Material provided:

━━━━━━━━

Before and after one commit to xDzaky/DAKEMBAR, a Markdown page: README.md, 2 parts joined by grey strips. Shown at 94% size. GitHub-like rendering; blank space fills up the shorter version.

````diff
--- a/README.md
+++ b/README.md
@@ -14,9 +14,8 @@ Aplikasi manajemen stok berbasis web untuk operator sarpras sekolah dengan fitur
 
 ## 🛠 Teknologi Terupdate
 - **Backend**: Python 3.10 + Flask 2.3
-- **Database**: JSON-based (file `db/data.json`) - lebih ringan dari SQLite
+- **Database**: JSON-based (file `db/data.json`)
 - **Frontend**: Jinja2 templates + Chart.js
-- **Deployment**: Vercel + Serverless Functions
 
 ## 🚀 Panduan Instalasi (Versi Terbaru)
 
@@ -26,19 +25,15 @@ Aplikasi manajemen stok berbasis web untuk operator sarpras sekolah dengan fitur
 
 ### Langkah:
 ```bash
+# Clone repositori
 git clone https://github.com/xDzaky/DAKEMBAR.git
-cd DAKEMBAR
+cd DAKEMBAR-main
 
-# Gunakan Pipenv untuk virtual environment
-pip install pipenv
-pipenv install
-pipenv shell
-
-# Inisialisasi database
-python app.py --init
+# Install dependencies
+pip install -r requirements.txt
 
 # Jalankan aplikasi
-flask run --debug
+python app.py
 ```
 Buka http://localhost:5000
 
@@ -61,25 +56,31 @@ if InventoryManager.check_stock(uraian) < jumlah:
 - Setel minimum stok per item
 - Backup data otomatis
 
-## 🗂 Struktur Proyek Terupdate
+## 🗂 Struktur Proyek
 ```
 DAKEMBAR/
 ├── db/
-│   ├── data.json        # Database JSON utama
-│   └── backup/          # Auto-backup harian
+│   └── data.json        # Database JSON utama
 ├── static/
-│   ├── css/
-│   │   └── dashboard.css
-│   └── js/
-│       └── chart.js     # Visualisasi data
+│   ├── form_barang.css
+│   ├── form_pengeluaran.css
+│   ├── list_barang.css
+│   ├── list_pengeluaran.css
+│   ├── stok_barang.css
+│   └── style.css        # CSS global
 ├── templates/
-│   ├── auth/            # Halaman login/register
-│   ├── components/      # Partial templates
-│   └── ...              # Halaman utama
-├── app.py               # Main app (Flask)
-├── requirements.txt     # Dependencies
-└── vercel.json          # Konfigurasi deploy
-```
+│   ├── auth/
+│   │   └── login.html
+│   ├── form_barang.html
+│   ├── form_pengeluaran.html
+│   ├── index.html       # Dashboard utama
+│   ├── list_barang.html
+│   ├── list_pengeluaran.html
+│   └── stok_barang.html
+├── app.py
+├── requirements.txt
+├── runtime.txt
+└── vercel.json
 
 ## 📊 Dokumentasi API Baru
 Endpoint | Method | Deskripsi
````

━━━━━━━━

Work instructions:
Each line from the one that includes "Main app (Flask)" down to the close of the records above is to be given again exactly, and no other line is to appear.

Problem solution:
-├── app.py               # Main app (Flask)
-├── requirements.txt     # Dependencies
-└── vercel.json          # Konfigurasi deploy
-```
+│   ├── auth/
+│   │   └── login.html
+│   ├── form_barang.html
+│   ├── form_pengeluaran.html
+│   ├── index.html       # Dashboard utama
+│   ├── list_barang.html
+│   ├── list_pengeluaran.html
+│   └── stok_barang.html
+├── app.py
+├── requirements.txt
+├── runtime.txt
+└── vercel.json
 
 ## 📊 Dokumentasi API Baru
 Endpoint | Method | Deskripsi
````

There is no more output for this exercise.